*** Recorded information ***
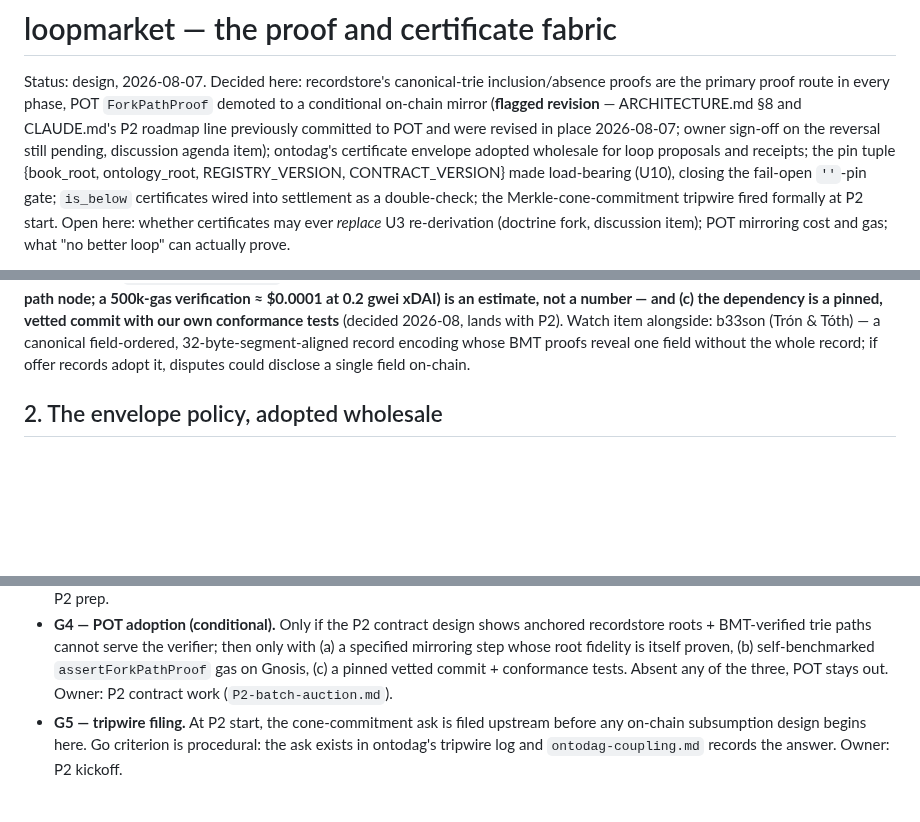
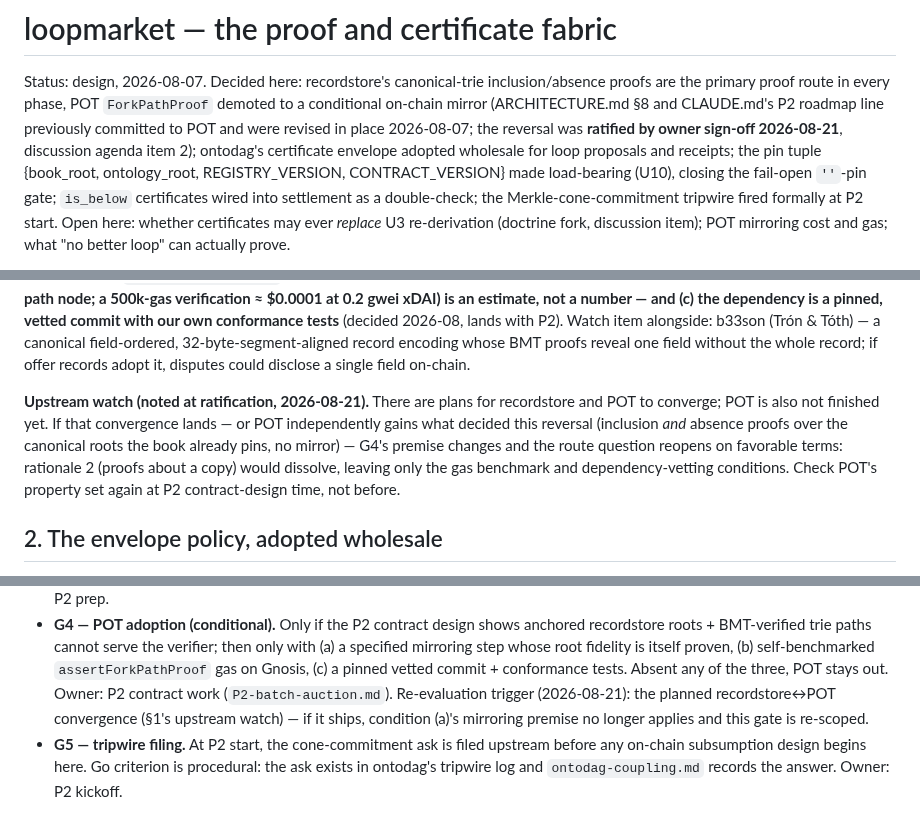
Before and after one commit to petfold/loopmarket, a Markdown page: docs/plans/proof-fabric.md, 3 parts joined by grey strips. GitHub-like rendering; blank space fills up the shorter version.

Commit message:
Ratify agenda item 2: trie proofs first, POT conditional
Owner sign-off 2026-08-21 on the proof-route reversal: recordstore's
canonical-trie inclusion/absence proofs are the primary route in every
phase; POT ForkPathProof stays behind gate G4's three conditions. New
upstream watch recorded at ratification: recordstore and POT have
convergence plans (POT itself unfinished) — if convergence lands, the
mirroring premise dissolves and G4 is re-scoped; POT's property set is
re-checked at P2 contract-design time.

Co-Authored-By: Claude Fable 5 <noreply@anthropic.com>

```diff
--- a/docs/plans/proof-fabric.md
+++ b/docs/plans/proof-fabric.md
@@ -2,10 +2,10 @@
 
 Status: design, 2026-08-07. Decided here: recordstore's canonical-trie
 inclusion/absence proofs are the primary proof route in every phase, POT
-`ForkPathProof` demoted to a conditional on-chain mirror (**flagged revision**
-— ARCHITECTURE.md §8 and CLAUDE.md's P2 roadmap line previously committed to
-POT and were revised in place 2026-08-07; owner sign-off on the reversal
-still pending, discussion agenda item); ontodag's certificate envelope adopted wholesale for
+`ForkPathProof` demoted to a conditional on-chain mirror (ARCHITECTURE.md §8
+and CLAUDE.md's P2 roadmap line previously committed to POT and were revised
+in place 2026-08-07; the reversal was **ratified by owner sign-off
+2026-08-21**, discussion agenda item 2); ontodag's certificate envelope adopted wholesale for
 loop proposals and receipts; the pin tuple {book_root, ontology_root,
 REGISTRY_VERSION, CONTRACT_VERSION} made load-bearing (U10), closing the
 fail-open `''`-pin gate; `is_below` certificates wired into settlement as a
@@ -65,6 +65,15 @@ dependency is a pinned, vetted commit with our own conformance tests**
 — a canonical field-ordered, 32-byte-segment-aligned record encoding whose
 BMT proofs reveal one field without the whole record; if offer records
 adopt it, disputes could disclose a single field on-chain.
+
+**Upstream watch (noted at ratification, 2026-08-21).** There are plans for
+recordstore and POT to converge; POT is also not finished yet. If that
+convergence lands — or POT independently gains what decided this reversal
+(inclusion *and* absence proofs over the canonical roots the book already
+pins, no mirror) — G4's premise changes and the route question reopens on
+favorable terms: rationale 2 (proofs about a copy) would dissolve, leaving
+only the gas benchmark and dependency-vetting conditions. Check POT's
+property set again at P2 contract-design time, not before.
 
 ## 2. The envelope policy, adopted wholesale
 
@@ -272,6 +281,9 @@ two consumers, shared conformance tests.
   fidelity is itself proven, (b) self-benchmarked `assertForkPathProof` gas
   on Gnosis, (c) a pinned vetted commit + conformance tests. Absent any of
   the three, POT stays out. Owner: P2 contract work (`P2-batch-auction.md`).
+  Re-evaluation trigger (2026-08-21): the planned recordstore↔POT
+  convergence (§1's upstream watch) — if it ships, condition (a)'s
+  mirroring premise no longer applies and this gate is re-scoped.
 - **G5 — tripwire filing.** At P2 start, the cone-commitment ask is filed
   upstream before any on-chain subsumption design begins here. Go criterion
   is procedural: the ask exists in ontodag's tripwire log and
```
Also changed, not shown: ARCHITECTURE.md (+2 -1 lines).
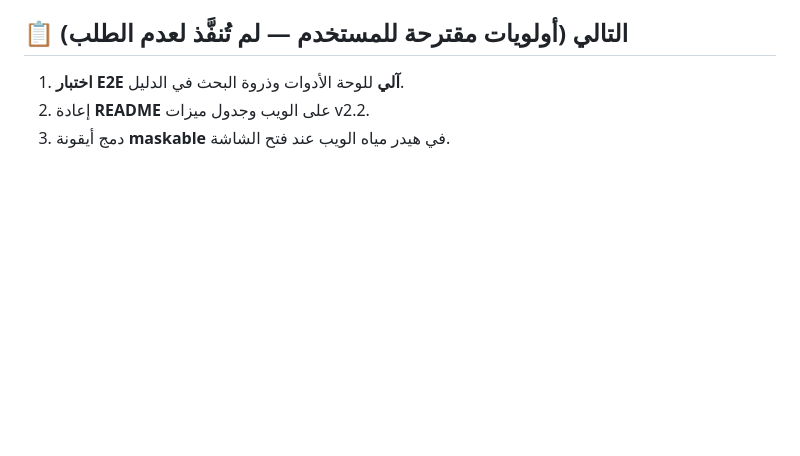
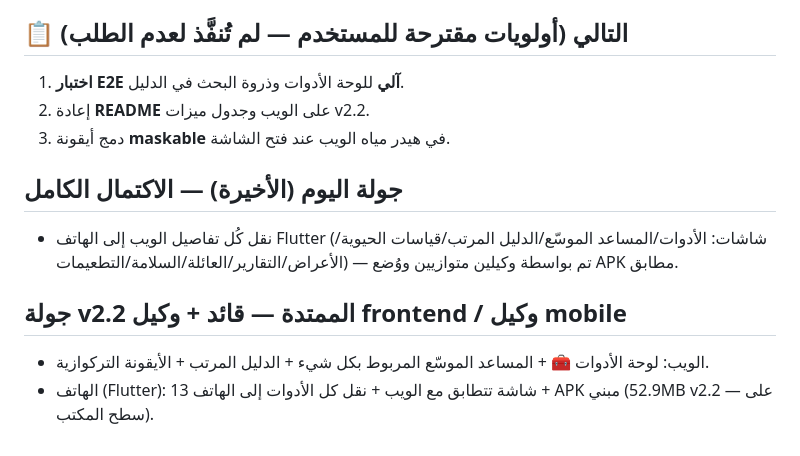
Before and after one commit to mailtomindempireofficial-a11y/medication-reminder, a Markdown page: .opencode/context/progress.md, the part around the change. Drawn GitHub-style; blank space fills up the shorter version.

Commit message:
جولة المكتملة v2.2: لوحة الأدوات + المساعد الموسّع المربوط بالبيانات الحقيقية + الدليل المرتب + الأيقونة التركوازية + وضع كبار السن + البحث الصوتي

```diff
--- a/.opencode/context/progress.md
+++ b/.opencode/context/progress.md
@@ -46,3 +46,10 @@ ode --check على 13 ملف جافاسكربت = **0 أخطاء** ✅ — فع
 1. **اختبار E2E آلي** للوحة الأدوات وذروة البحث في الدليل.
 2. إعادة **README** على الويب وجدول ميزات v2.2.
 3. دمج أيقونة **maskable** في هيدر مياه الويب عند فتح الشاشة.
+
+## جولة اليوم (الأخيرة) — الاكتمال الكامل
+- نقل كُل تفاصيل الويب إلى الهاتف Flutter (شاشات: الأدوات/المساعد الموسّع/الدليل المرتب/قياسات الحيوية/الأعراض/التقارير/العائلة/السلامة/التطعيمات) — تم بواسطة وكيلين متوازيين ووُضع APK مطابق.
+
+## جولة v2.2 الممتدة — قائد + وكيل frontend / وكيل mobile
+- الويب: لوحة الأدوات 🧰 + المساعد الموسّع المربوط بكل شيء + الدليل المرتب + الأيقونة التركوازية.
+- الهاتف (Flutter): 13 شاشة تتطابق مع الويب + نقل كل الأدوات إلى الهاتف + APK مبني (52.9MB v2.2 — على سطح المكتب).
```
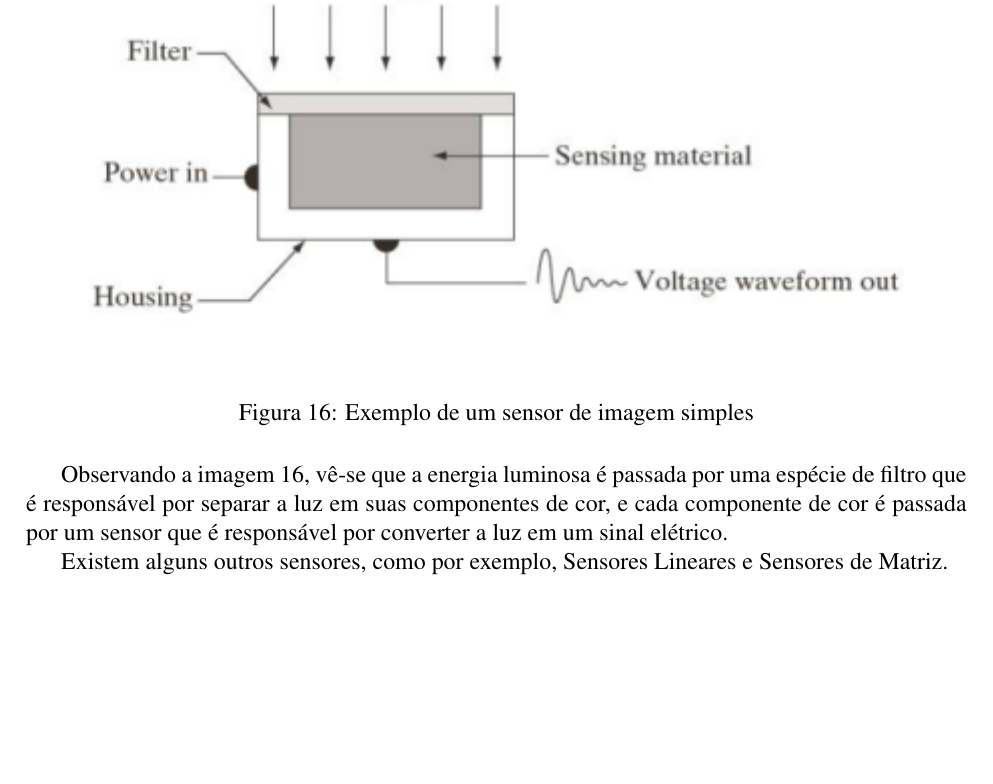
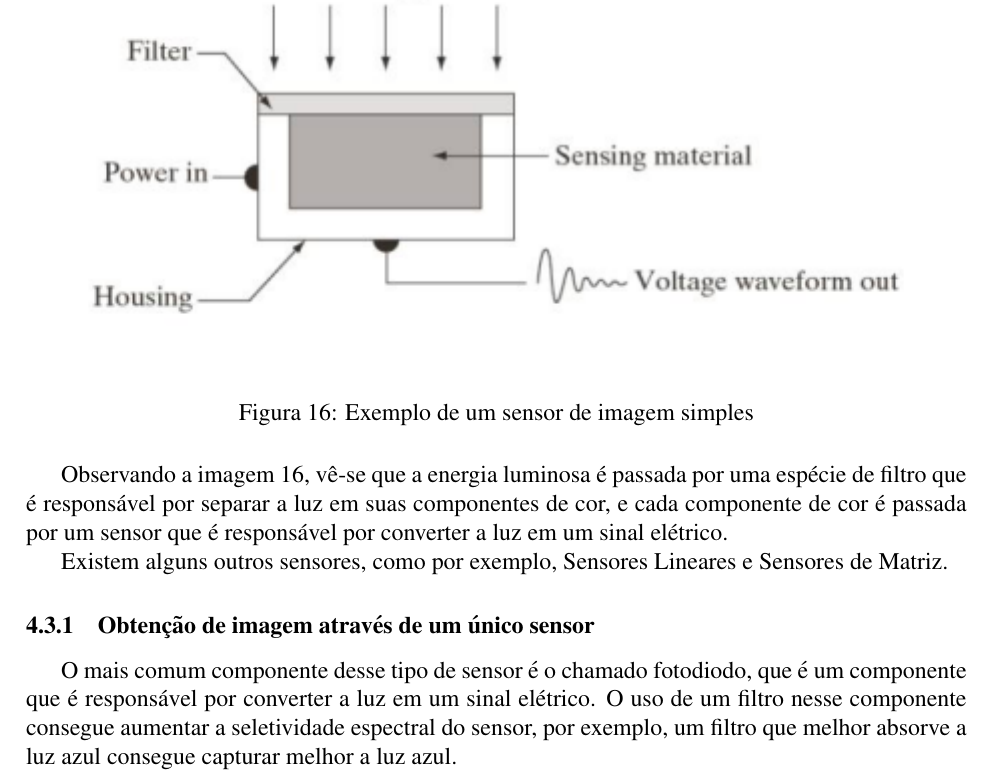
Before and after one commit to pcmoraesmenezes/Processamento-de-Imagens, a LaTeX document (Teoria.tex): part of page 17 of 17, cut so that both start at the same text, the shorter picture padded with empty space. Compiled offline with pdfLaTeX.

Commit message:
:pencil: docs: Iniciando a subseção de obtenção de imagens através de um único sensor

```diff
--- a/Teoria.tex
+++ b/Teoria.tex
@@ -476,4 +476,13 @@ que são perpendiculares entre si e perpendiculares a direção de propagação
 
     Existem alguns outros sensores, como por exemplo, Sensores Lineares e Sensores de Matriz.
 
+
+    \subsubsection{Obtenção de imagem através de um único sensor}
+
+    O mais comum componente desse tipo de sensor é o chamado fotodiodo, que é um componente que é
+    responsável por converter a luz em um sinal elétrico. O uso de um filtro nesse componente consegue
+    aumentar a seletividade espectral do sensor, por exemplo, um filtro que melhor absorve a luz azul
+    consegue capturar melhor a luz azul.
+
+
 \end{document}
```
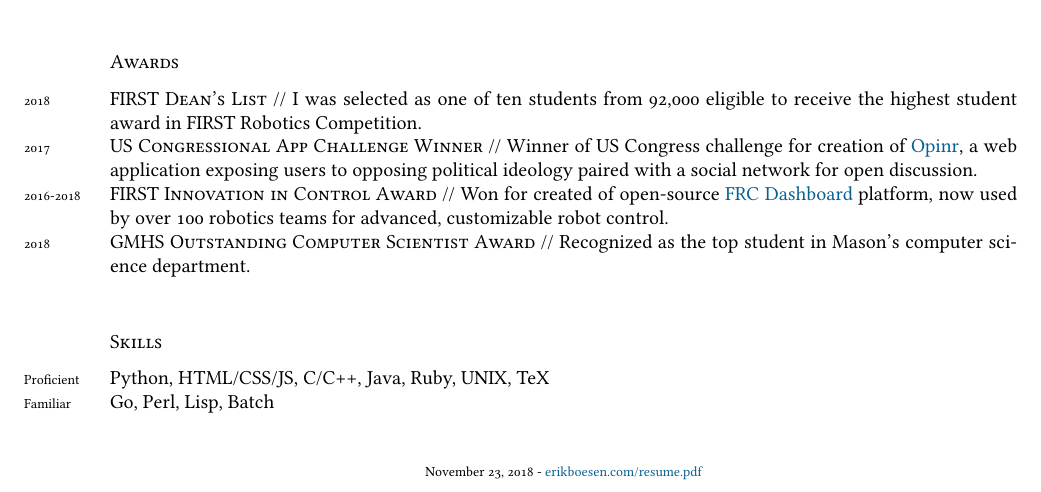
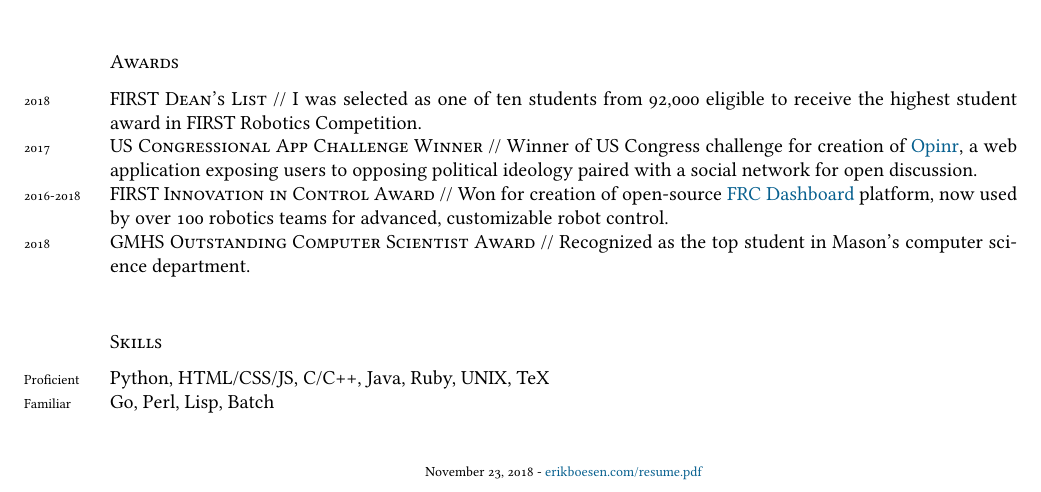
Before and after one commit to ErikBoesen/erikboesen.github.io, a LaTeX CV (resume.tex): part of the page, cut so that both start at the same text. Compiled offline with XeLaTeX.

Commit message:
Fix misspelling in resume

```diff
--- a/resume.tex
+++ b/resume.tex
@@ -69,7 +69,7 @@ bookmarks, colorlinks, breaklinks,
 \noindent
 \years{2018}\textsc{FIRST Dean's List} // I was selected as one of ten students from 92,000 eligible to receive the highest student award in FIRST Robotics Competition.\\
 \years{2017}\textsc{US Congressional App Challenge Winner} // Winner of US Congress challenge for creation of \href{http://opinr.me}{Opinr}, a web application exposing users to opposing political ideology paired with a social network for open discussion.\\
-\years{2016-2018}\textsc{FIRST Innovation in Control Award} // Won for created of open-source \href{https://frcdashboard.github.io}{FRC Dashboard} platform, now used by over 100 robotics teams for advanced, customizable robot control.\\
+\years{2016-2018}\textsc{FIRST Innovation in Control Award} // Won for creation of open-source \href{https://frcdashboard.github.io}{FRC Dashboard} platform, now used by over 100 robotics teams for advanced, customizable robot control.\\
 \years{2018}\textsc{GMHS Outstanding Computer Scientist Award} // Recognized as the top student in Mason's computer science department.\\
 
 \subsection*{Skills}
```
Also changed, not shown: resume.pdf.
*** End of Recorded information ***
Directions> Every line in the data above that contains the word "route" counts; report how many there are and nothing more.

Answer for the task> 4